The allegations in the lawsuit sparked heated debate at Dartmouth and prompted dozens of alumni to demand greater transparency and accountability in the way the school handles sexual abuse claims. Some were demanding the resignation of the college president while others the withholding of donations.
The school responded this year with a range of promised reforms including an outside review of all academic departments, a revision of its sexual misconduct policy and other measures meant to create an environment free from “the abuse of power.”
President Philip Hanlon also said the college plans to create a single sexual misconduct policy and include processes for dealing with violations. It also will start mandatory training on the federal law barring gender discrimination, put more resources into mental health and more.
An advocacy group that formed in the wake of the scandal, Dartmouth Community Against Gender Harassment & Sexual Violence, said it was hopeful the settlement would lead to increased transparency. But the group also suggested the college had not learned from the scandal.

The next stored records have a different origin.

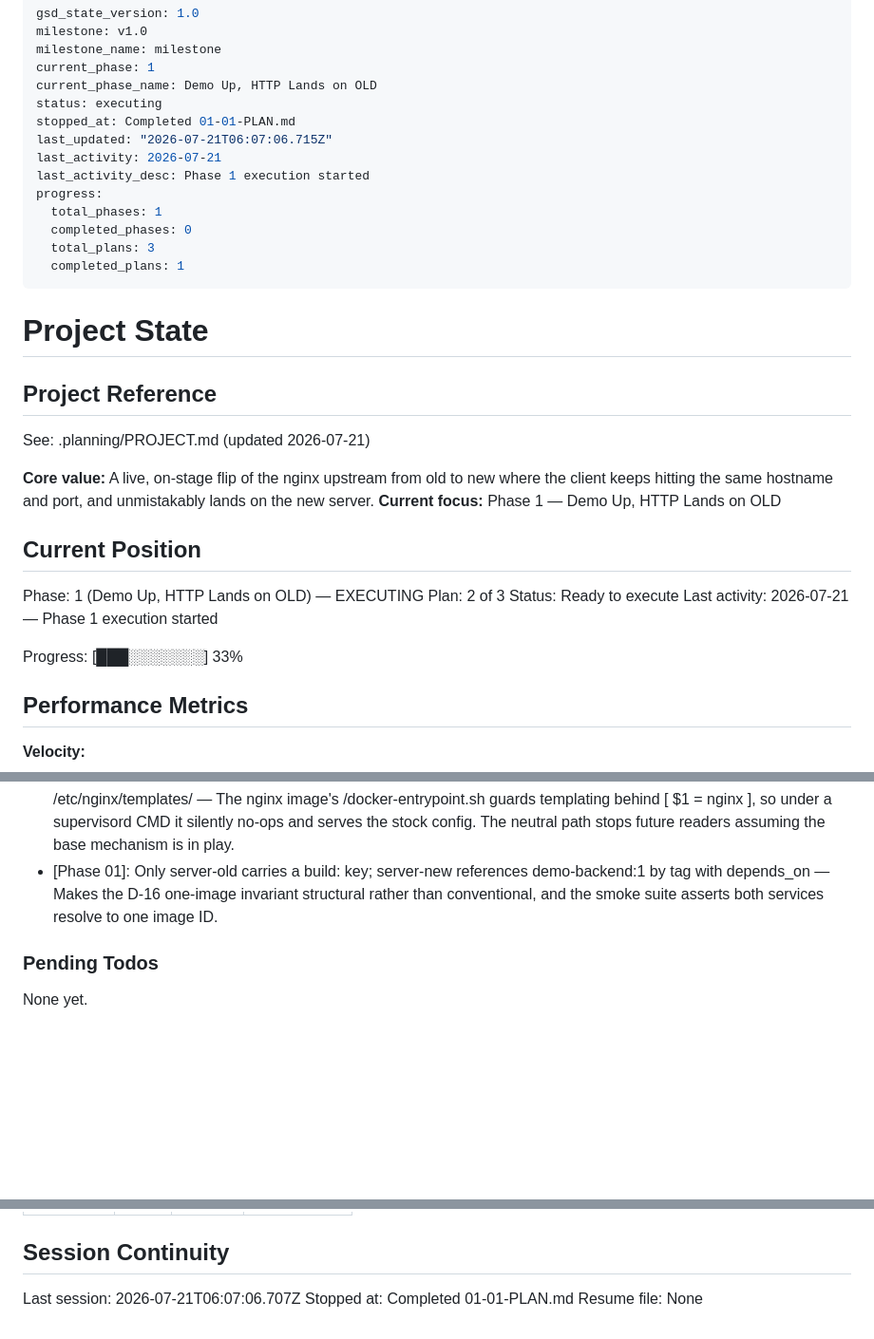
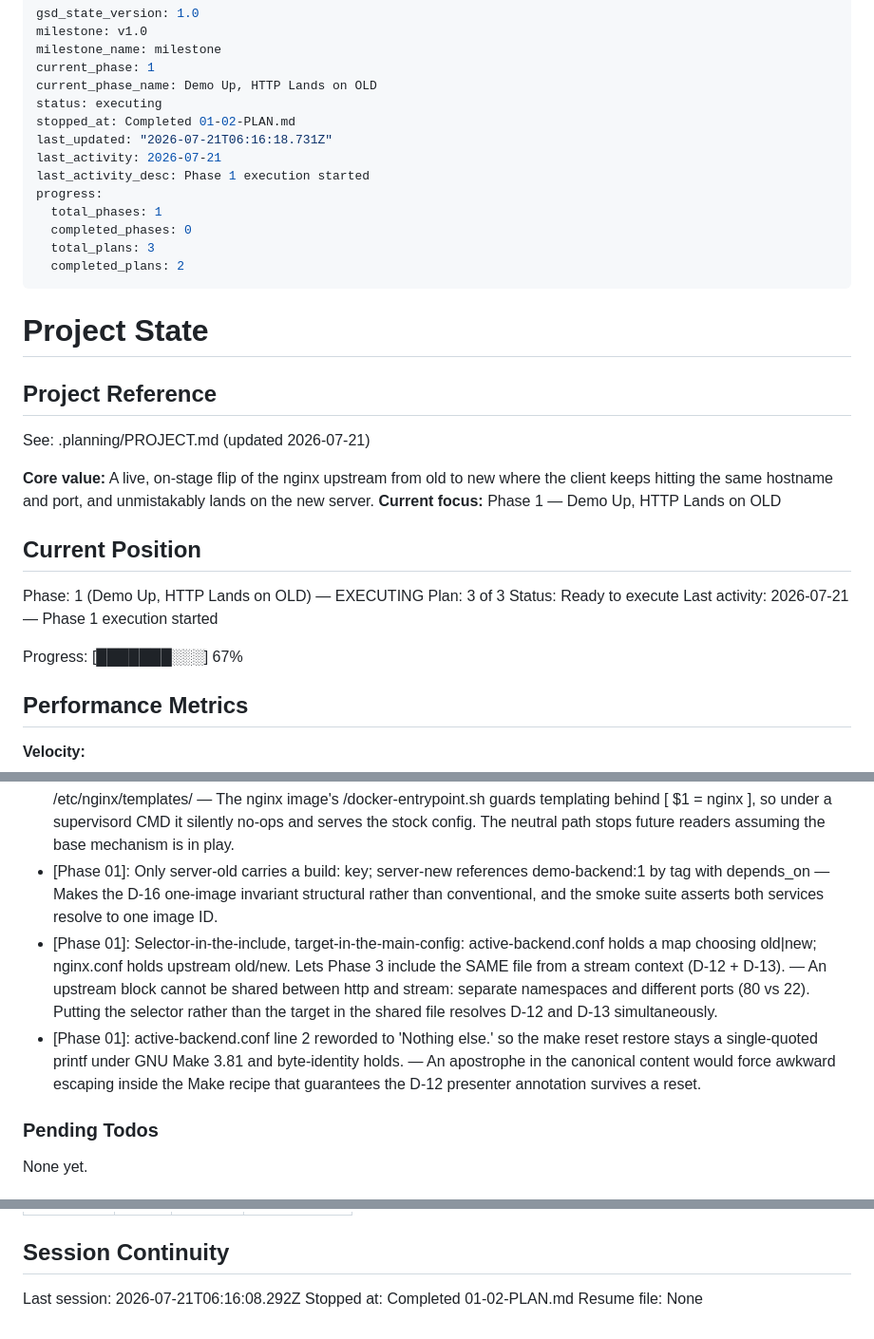
Before and after one commit to thegippygeek/nginx-redirect-demo, a Markdown page: .planning/STATE.md, 3 parts joined by grey strips. Shown at 95% size. Rendered like a GitHub page; blank space fills up the shorter version.

Commit message:
docs(01-02): update state, roadmap and requirements for plan 01-02

```diff
--- a/.planning/STATE.md
+++ b/.planning/STATE.md
@@ -5,15 +5,15 @@ milestone_name: milestone
 current_phase: 1
 current_phase_name: Demo Up, HTTP Lands on OLD
 status: executing
-stopped_at: Completed 01-01-PLAN.md
-last_updated: "2026-07-21T06:07:06.715Z"
+stopped_at: Completed 01-02-PLAN.md
+last_updated: "2026-07-21T06:16:18.731Z"
 last_activity: 2026-07-21
 last_activity_desc: Phase 1 execution started
 progress:
   total_phases: 1
   completed_phases: 0
   total_plans: 3
-  completed_plans: 1
+  completed_plans: 2
 ---
 
 # Project State
@@ -28,11 +28,11 @@ See: .planning/PROJECT.md (updated 2026-07-21)
 ## Current Position
 
 Phase: 1 (Demo Up, HTTP Lands on OLD) — EXECUTING
-Plan: 2 of 3
+Plan: 3 of 3
 Status: Ready to execute
 Last activity: 2026-07-21 — Phase 1 execution started
 
-Progress: [███░░░░░░░] 33%
+Progress: [███████░░░] 67%
 
 ## Performance Metrics
 
@@ -75,6 +76,8 @@ Recent decisions affecting current work:
 - [Phase 01]: SSH host keys are generated at container start in entrypoint.sh, never in a Dockerfile RUN layer — A build-time ssh-keygen -A bakes identical host keys into both backends (they share one image per D-16), which would make Phase 4 KEY-01's host-key-mismatch story unstageable without a rebuild.
 - [Phase 01]: The backend image ships its own ENTRYPOINT and puts templates at /templates/, not /etc/nginx/templates/ — The nginx image's /docker-entrypoint.sh guards templating behind [ $1 = nginx ], so under a supervisord CMD it silently no-ops and serves the stock config. The neutral path stops future readers assuming the base mechanism is in play.
 - [Phase 01]: Only server-old carries a build: key; server-new references demo-backend:1 by tag with depends_on — Makes the D-16 one-image invariant structural rather than conventional, and the smoke suite asserts both services resolve to one image ID.
+- [Phase 01]: Selector-in-the-include, target-in-the-main-config: active-backend.conf holds a map choosing old|new; nginx.conf holds upstream old/new. Lets Phase 3 include the SAME file from a stream context (D-12 + D-13). — An upstream block cannot be shared between http and stream: separate namespaces and different ports (80 vs 22). Putting the selector rather than the target in the shared file resolves D-12 and D-13 simultaneously.
+- [Phase 01]: active-backend.conf line 2 reworded to 'Nothing else.' so the make reset restore stays a single-quoted printf under GNU Make 3.81 and byte-identity holds. — An apostrophe in the canonical content would force awkward escaping inside the Make recipe that guarantees the D-12 presenter annotation survives a reset.
 
 ### Pending Todos
 
@@ -92,6 +95,6 @@ None yet.
 
 ## Session Continuity
 
-Last session: 2026-07-21T06:07:06.707Z
-Stopped at: Completed 01-01-PLAN.md
+Last session: 2026-07-21T06:16:08.292Z
+Stopped at: Completed 01-02-PLAN.md
 Resume file: None
```
Also changed, not shown: other parts of .planning/STATE.md (+1 -0 lines), .planning/REQUIREMENTS.md (+6 -6 lines), .planning/ROADMAP.md (+3 -3 lines).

“Our group continues to seek meaningful change,” the group said in a statement. “For this to take place, and to initiate the restoration of institutional trust, Dartmouth College must take a survivor-centered approach and assume full responsibility for the abuses that occurred. The College must also acknowledge that the reparations it owes its community extend beyond the lawsuit and settlement, and are long overdue.”